McCain begins setting sights on Obama

Not surprising, McCain has begun firing shots across the Democratic bow toward Barack Obama. One has to assume that McCain may believe Obama will be the eventual nominee. Right now, the argument is over the use of Obama limiting his campaign to the use of public funds. Apparently, way back when, Obama vowed to stick to public funding if the Republican nominee would do the same. Now his story is changing, a little.

Here’s the report from Fox News:

John McCain threw down the gauntlet with Barack Obama for the second day in a row Friday, this time accusing the Illinois senator of trying to renege on a pledge to accept public financing in a general election campaign, a move that could limit Obama’s vast and swelling financial resources.

Obama’s campaign has said it will make no promise to use the public funds for the November election, even though the candidate previously indicated a desire to do so. The rules would restrict him to $85 million after the August convention. In contrast, Obama pulled in $32 million in January alone, while McCain pulled in $13 million.

“I made the commitment to the American people that if I were the nominee of my party, I would go the route of public financing. I expect Senator Obama to keep his word to the American people as well,” McCain said in Oshkosh, Wis. “This is all about a commitment we made to the American people. I am going to keep that commitment. I think the American people have every reason to expect him to keep his commitment.”

It’s McCain’s latest move to look past one-time Democratic front-runner Hillary Clinton and directly challenge Obama, as the Illinois senator takes the lead in the delegate count. McCain, the presumptive GOP nominee, first called on Obama Thursday to stop hiding details on his congressional earmarks — even though a report showed Clinton helped secure nearly four times as many earmarks for her state than Obama did last year.

Though McCain said Thursday that he’s not counting Clinton out, by raising the public financing issue he’s already treating Obama like the party nominee.

To be honest, this is going to be rough for Obama only in the point that he’s now taking fire from McCain and Hillary Clinton at the same time. He’s getting it double-barreled now and we’ll see how he handles the both of them.

The New York Times originally brought this all to light:

The New York Times reported Friday that McCain’s campaign was moving to press the public financing matter with Obama. The article said Obama issued a challenge a year ago to only use the public money in a general election, and that McCain was the only candidate who accepted the challenge.

But since then Obama’s fundraising has skyrocketed, meaning he could have far more money by just using his own funds in a general election.

If Obama truly did make that pledge, and I have yet to see definitive evidence, then he will probably need to stick with it. If not, it will be a little blemish on his “change” theme of a new kind of politics.

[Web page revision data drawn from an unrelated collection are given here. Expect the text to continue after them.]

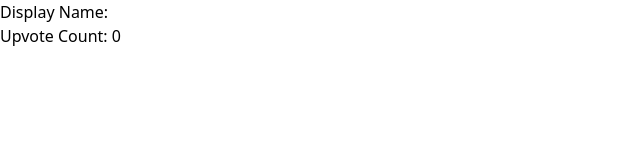
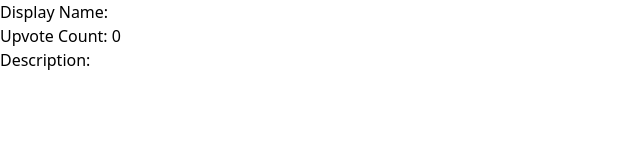
Before and after one commit to maxrross/gamerizz, a Next.js app: page /game/1 in a window 1280 px wide. Shown: the top 160 px of the page, without its empty margins (0-640 px from the left). Built offline with nearby package versions, Linux system fonts and the light colour scheme; no server answers.

Commit message:
Added description

```diff
--- a/src/pages/game/[gameName].tsx
+++ b/src/pages/game/[gameName].tsx
@@ -18,6 +18,7 @@ export const getGame = async (query: any) => {
 const Post = () => {
   const [displayName, setDisplayName] = useState("");
   const [upvoteCount, setUpvoteCount] = useState(0);
+  const [description, setDescription] = useState("");
   const router = useRouter();
   const { gameName } = router.query;
 
@@ -28,6 +29,7 @@ const Post = () => {
       .then((response) => {
         setDisplayName(response.data.gameTitle.name);
         setUpvoteCount(response.data.upvoteCount);
+        setDescription(response.data.description);
       });
   }, [router.isReady]);
 
@@ -36,6 +38,8 @@ const Post = () => {
       Display Name: {displayName}
       <br></br>
       Upvote Count: {upvoteCount}
+      <br></br>
+      Description: {description}
     </div>
   );
 };
```
Also changed, not shown: 1 other file (tests, documents, lock files or other folders).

Though clearly it would be to Obama’s advantage to use his campaign’s own funds, he’s been raising money hand over fist. McCain’s campaign, on other hand, is still in debt as far as I know though they will probably be doing better this quarter since he’s now the presumptive nominee.

  • Michael

    These reports by McCain are, at best, confusing. I thought he had already agreed to note accept public financing for his bid (and was getting deeply criticized for that).

    If indeed he and Obama made a pledge to use public finances, then they are currently both in violation of that agreement (and, considering that McCain has all but won the nomination and Obama is still in a tight race, McCain’s rejection of public financing is all the more glaring).

  • Jake

    I’m sure McCain is going to do all he can to criticize Obama because he doesn’t have a shot at beating him in the general election. Him and every republican wants Clinton to be the nominee.